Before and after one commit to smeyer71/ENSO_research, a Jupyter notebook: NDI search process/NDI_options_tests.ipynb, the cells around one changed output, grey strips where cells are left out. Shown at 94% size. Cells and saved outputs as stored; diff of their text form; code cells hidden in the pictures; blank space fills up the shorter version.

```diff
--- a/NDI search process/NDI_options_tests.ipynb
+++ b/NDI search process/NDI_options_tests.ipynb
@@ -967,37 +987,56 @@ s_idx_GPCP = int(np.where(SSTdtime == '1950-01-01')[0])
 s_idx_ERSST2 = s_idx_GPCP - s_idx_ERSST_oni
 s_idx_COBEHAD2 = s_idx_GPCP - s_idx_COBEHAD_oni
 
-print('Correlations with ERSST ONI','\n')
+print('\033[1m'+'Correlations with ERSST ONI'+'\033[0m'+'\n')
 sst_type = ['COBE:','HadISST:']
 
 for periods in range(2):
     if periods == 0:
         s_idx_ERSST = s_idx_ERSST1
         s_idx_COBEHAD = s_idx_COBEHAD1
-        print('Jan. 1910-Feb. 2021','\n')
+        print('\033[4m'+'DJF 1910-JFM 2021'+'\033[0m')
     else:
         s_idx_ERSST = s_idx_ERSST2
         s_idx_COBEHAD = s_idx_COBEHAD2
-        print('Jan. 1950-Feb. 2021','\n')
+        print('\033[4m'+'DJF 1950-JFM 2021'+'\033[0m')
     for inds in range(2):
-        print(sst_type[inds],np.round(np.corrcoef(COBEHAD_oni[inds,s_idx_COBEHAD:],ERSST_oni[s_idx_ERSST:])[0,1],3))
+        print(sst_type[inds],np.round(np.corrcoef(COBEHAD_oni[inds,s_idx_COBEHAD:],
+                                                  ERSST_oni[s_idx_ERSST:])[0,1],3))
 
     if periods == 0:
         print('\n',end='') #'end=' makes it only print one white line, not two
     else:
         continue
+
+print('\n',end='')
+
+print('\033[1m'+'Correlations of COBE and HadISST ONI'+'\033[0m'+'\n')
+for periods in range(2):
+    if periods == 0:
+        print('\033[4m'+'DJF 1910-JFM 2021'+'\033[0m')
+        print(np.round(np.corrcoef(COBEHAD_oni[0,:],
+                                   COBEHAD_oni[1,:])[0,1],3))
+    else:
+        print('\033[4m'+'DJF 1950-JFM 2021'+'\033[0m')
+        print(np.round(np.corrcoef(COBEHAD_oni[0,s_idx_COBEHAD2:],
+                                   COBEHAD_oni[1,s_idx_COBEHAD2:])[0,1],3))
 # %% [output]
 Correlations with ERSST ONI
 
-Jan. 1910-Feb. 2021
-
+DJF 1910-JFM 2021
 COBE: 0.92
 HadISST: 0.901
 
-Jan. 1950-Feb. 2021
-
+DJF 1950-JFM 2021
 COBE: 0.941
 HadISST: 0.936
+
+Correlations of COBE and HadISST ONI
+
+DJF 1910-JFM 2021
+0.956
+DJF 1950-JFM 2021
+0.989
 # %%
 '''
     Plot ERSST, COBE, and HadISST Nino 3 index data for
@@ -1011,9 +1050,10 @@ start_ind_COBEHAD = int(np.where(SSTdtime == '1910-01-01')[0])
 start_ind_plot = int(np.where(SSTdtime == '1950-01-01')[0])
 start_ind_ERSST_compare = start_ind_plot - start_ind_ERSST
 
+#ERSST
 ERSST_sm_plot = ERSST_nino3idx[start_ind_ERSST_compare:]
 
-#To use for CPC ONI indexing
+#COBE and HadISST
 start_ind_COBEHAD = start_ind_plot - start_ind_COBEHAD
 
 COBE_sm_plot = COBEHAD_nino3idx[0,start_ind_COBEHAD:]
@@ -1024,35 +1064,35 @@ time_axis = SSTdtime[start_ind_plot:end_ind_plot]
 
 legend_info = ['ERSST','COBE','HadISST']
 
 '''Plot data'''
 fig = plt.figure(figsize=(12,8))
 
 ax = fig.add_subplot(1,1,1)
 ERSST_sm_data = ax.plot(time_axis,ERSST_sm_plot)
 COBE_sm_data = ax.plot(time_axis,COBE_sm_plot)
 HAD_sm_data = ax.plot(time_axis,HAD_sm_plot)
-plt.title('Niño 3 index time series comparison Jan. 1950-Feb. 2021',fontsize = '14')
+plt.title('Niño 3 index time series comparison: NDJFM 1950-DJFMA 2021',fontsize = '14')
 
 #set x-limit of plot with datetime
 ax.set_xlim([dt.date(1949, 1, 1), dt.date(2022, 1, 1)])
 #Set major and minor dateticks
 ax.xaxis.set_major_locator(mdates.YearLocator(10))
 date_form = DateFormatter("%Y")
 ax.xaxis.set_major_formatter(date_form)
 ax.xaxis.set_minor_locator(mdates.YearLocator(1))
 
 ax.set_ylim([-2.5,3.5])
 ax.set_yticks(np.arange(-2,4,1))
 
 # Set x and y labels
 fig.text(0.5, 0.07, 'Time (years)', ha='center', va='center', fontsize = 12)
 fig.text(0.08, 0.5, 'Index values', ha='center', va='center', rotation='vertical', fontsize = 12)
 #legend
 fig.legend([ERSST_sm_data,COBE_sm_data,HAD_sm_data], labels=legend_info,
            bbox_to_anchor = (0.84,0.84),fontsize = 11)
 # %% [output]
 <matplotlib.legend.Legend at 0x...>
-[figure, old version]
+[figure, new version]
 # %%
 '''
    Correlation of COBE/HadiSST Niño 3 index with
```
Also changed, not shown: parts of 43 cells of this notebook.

# # # #

▸ What needs to be done
Which lines in the data hold the string "SSTdtime"? Copy each of them.

▸ Written answer
@@ -967,37 +987,56 @@ s_idx_GPCP = int(np.where(SSTdtime == '1950-01-01')[0])
@@ -1011,9 +1050,10 @@ start_ind_COBEHAD = int(np.where(SSTdtime == '1910-01-01')[0])
 start_ind_plot = int(np.where(SSTdtime == '1950-01-01')[0])
@@ -1024,35 +1064,35 @@ time_axis = SSTdtime[start_ind_plot:end_ind_plot]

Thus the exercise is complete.